Exercise input =>
########
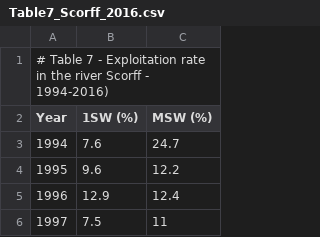
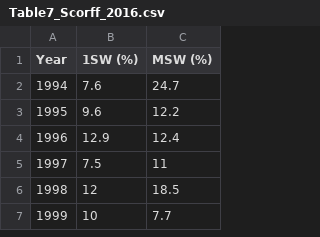
Before and after one commit to ORE-DiaPFC/Abondance, a CSV file: CIEM/Table7_Scorff_2016.csv, drawn as a sheet; only a part is shown; the shorter side is filled out with more unchanged rows.

Commit message:
comment removed

```diff
--- a/CIEM/Table7_Scorff_2016.csv
+++ b/CIEM/Table7_Scorff_2016.csv
@@ -1,2 +1 @@
-# Table 7 - Exploitation rate in the river Scorff - 1994-2016)
 "Year","1SW (%)","MSW (%)"
```
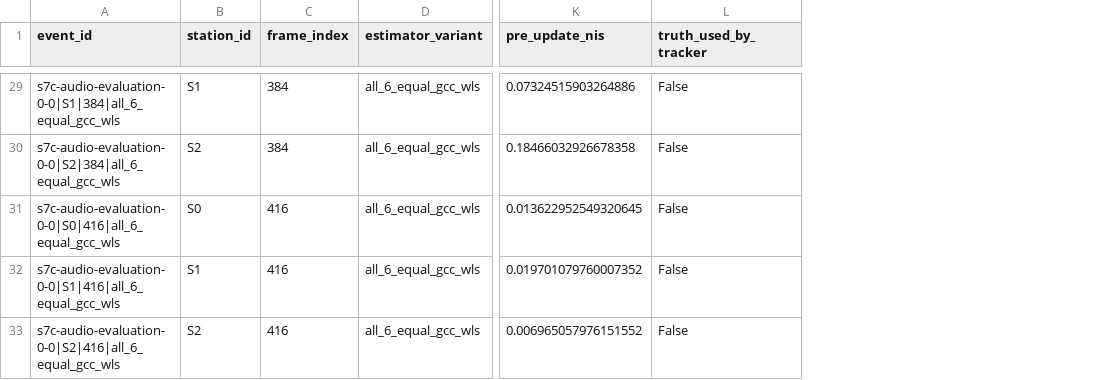
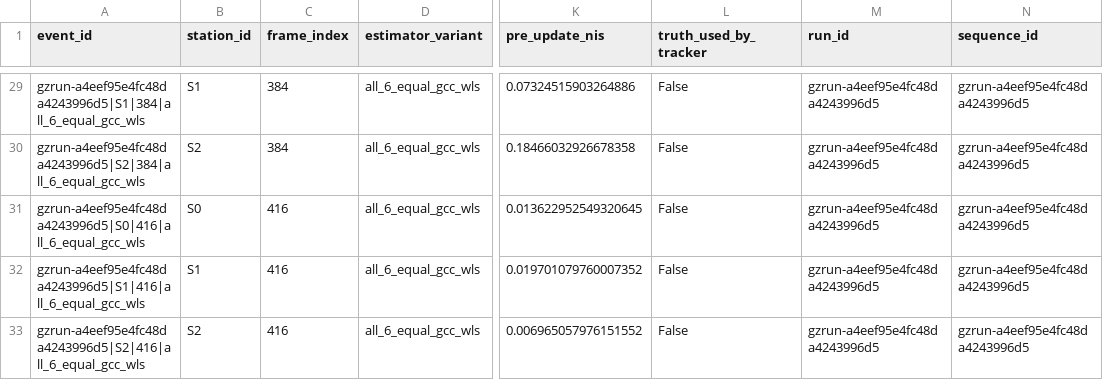
Before and after one commit to leomanchic/diploma, a CSV file: uav_acoustic_model/results/gazebo_offline/smooth_turn/updates_all_6_equal_gcc_wls.csv, drawn as a sheet; only a part is shown, gaps mark what is left out; the diff covers the shown part only; the diff names each change by its address in the sheet, - before the commit and + after, or states it on an @@ line.

Commit message:
Freeze Gazebo replay inputs and isolate experiment event IDs
Co-authored-by: leomanchic <68703956+leomanchic@users.noreply.github.com>

```diff
--- a/uav_acoustic_model/results/gazebo_offline/smooth_turn/updates_all_6_equal_gcc_wls.csv
+++ b/uav_acoustic_model/results/gazebo_offline/smooth_turn/updates_all_6_equal_gcc_wls.csv
+column M (run_id), rows 29-33: all gzrun-a4eef95e4fc48da4243996d5
+column N (sequence_id), rows 29-33: all gzrun-a4eef95e4fc48da4243996d5
-A29 (event_id): s7c-audio-evaluation-0-0|S1|384|all_6_equal_gcc_wls
+A29 (event_id): gzrun-a4eef95e4fc48da4243996d5|S1|384|all_6_equal_gcc_wls
-A30 (event_id): s7c-audio-evaluation-0-0|S2|384|all_6_equal_gcc_wls
+A30 (event_id): gzrun-a4eef95e4fc48da4243996d5|S2|384|all_6_equal_gcc_wls
-A31 (event_id): s7c-audio-evaluation-0-0|S0|416|all_6_equal_gcc_wls
+A31 (event_id): gzrun-a4eef95e4fc48da4243996d5|S0|416|all_6_equal_gcc_wls
-A32 (event_id): s7c-audio-evaluation-0-0|S1|416|all_6_equal_gcc_wls
+A32 (event_id): gzrun-a4eef95e4fc48da4243996d5|S1|416|all_6_equal_gcc_wls
-A33 (event_id): s7c-audio-evaluation-0-0|S2|416|all_6_equal_gcc_wls
+A33 (event_id): gzrun-a4eef95e4fc48da4243996d5|S2|416|all_6_equal_gcc_wls
```
Also changed, not shown: 27 edited cells elsewhere in this file, uav_acoustic_model/results/gazebo_offline/smooth_turn/updates_equal_weight_srp_phat.csv, 27 other files.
########
Without copying any picture, repeat all of the entries exactly.

Task output =>
Before and after one commit to ORE-DiaPFC/Abondance, a CSV file: CIEM/Table7_Scorff_2016.csv, drawn as a sheet; only a part is shown; the shorter side is filled out with more unchanged rows.

Commit message:
comment removed

```diff
--- a/CIEM/Table7_Scorff_2016.csv
+++ b/CIEM/Table7_Scorff_2016.csv
@@ -1,2 +1 @@
-# Table 7 - Exploitation rate in the river Scorff - 1994-2016)
 "Year","1SW (%)","MSW (%)"
```
Before and after one commit to leomanchic/diploma, a CSV file: uav_acoustic_model/results/gazebo_offline/smooth_turn/updates_all_6_equal_gcc_wls.csv, drawn as a sheet; only a part is shown, gaps mark what is left out; the diff covers the shown part only; the diff names each change by its address in the sheet, - before the commit and + after, or states it on an @@ line.

Commit message:
Freeze Gazebo replay inputs and isolate experiment event IDs
Co-authored-by: leomanchic <68703956+leomanchic@users.noreply.github.com>

```diff
--- a/uav_acoustic_model/results/gazebo_offline/smooth_turn/updates_all_6_equal_gcc_wls.csv
+++ b/uav_acoustic_model/results/gazebo_offline/smooth_turn/updates_all_6_equal_gcc_wls.csv
+column M (run_id), rows 29-33: all gzrun-a4eef95e4fc48da4243996d5
+column N (sequence_id), rows 29-33: all gzrun-a4eef95e4fc48da4243996d5
-A29 (event_id): s7c-audio-evaluation-0-0|S1|384|all_6_equal_gcc_wls
+A29 (event_id): gzrun-a4eef95e4fc48da4243996d5|S1|384|all_6_equal_gcc_wls
-A30 (event_id): s7c-audio-evaluation-0-0|S2|384|all_6_equal_gcc_wls
+A30 (event_id): gzrun-a4eef95e4fc48da4243996d5|S2|384|all_6_equal_gcc_wls
-A31 (event_id): s7c-audio-evaluation-0-0|S0|416|all_6_equal_gcc_wls
+A31 (event_id): gzrun-a4eef95e4fc48da4243996d5|S0|416|all_6_equal_gcc_wls
-A32 (event_id): s7c-audio-evaluation-0-0|S1|416|all_6_equal_gcc_wls
+A32 (event_id): gzrun-a4eef95e4fc48da4243996d5|S1|416|all_6_equal_gcc_wls
-A33 (event_id): s7c-audio-evaluation-0-0|S2|416|all_6_equal_gcc_wls
+A33 (event_id): gzrun-a4eef95e4fc48da4243996d5|S2|416|all_6_equal_gcc_wls
```
Also changed, not shown: 27 edited cells elsewhere in this file, uav_acoustic_model/results/gazebo_offline/smooth_turn/updates_equal_weight_srp_phat.csv, 27 other files.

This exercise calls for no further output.